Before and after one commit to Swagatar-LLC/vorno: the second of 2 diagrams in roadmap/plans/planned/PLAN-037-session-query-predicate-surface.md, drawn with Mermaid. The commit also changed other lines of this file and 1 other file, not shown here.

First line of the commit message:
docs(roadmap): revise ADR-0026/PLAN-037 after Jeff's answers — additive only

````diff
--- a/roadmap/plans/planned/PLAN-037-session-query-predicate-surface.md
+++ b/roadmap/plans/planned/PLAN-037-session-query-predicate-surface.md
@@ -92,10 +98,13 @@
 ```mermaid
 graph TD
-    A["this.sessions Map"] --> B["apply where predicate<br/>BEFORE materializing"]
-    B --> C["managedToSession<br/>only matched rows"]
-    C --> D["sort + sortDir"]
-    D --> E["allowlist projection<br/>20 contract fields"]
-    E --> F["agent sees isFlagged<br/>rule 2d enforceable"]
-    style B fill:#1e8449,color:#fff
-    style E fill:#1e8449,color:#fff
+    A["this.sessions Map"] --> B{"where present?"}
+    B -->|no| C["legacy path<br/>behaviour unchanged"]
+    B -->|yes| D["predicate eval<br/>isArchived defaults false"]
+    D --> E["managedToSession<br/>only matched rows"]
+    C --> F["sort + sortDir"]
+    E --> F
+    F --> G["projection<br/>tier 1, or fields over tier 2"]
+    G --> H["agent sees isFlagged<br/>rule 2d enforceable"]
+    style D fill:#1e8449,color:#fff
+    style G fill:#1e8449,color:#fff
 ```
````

**PROMPT**: Write out only those lines that fall between the one containing "style D fill:#1e8449,color:#fff" and the end of the entries, the first and last included, exactly as they read.

**REPLY TO THE EXERCISE**:
+    style D fill:#1e8449,color:#fff
+    style G fill:#1e8449,color:#fff
 ```
````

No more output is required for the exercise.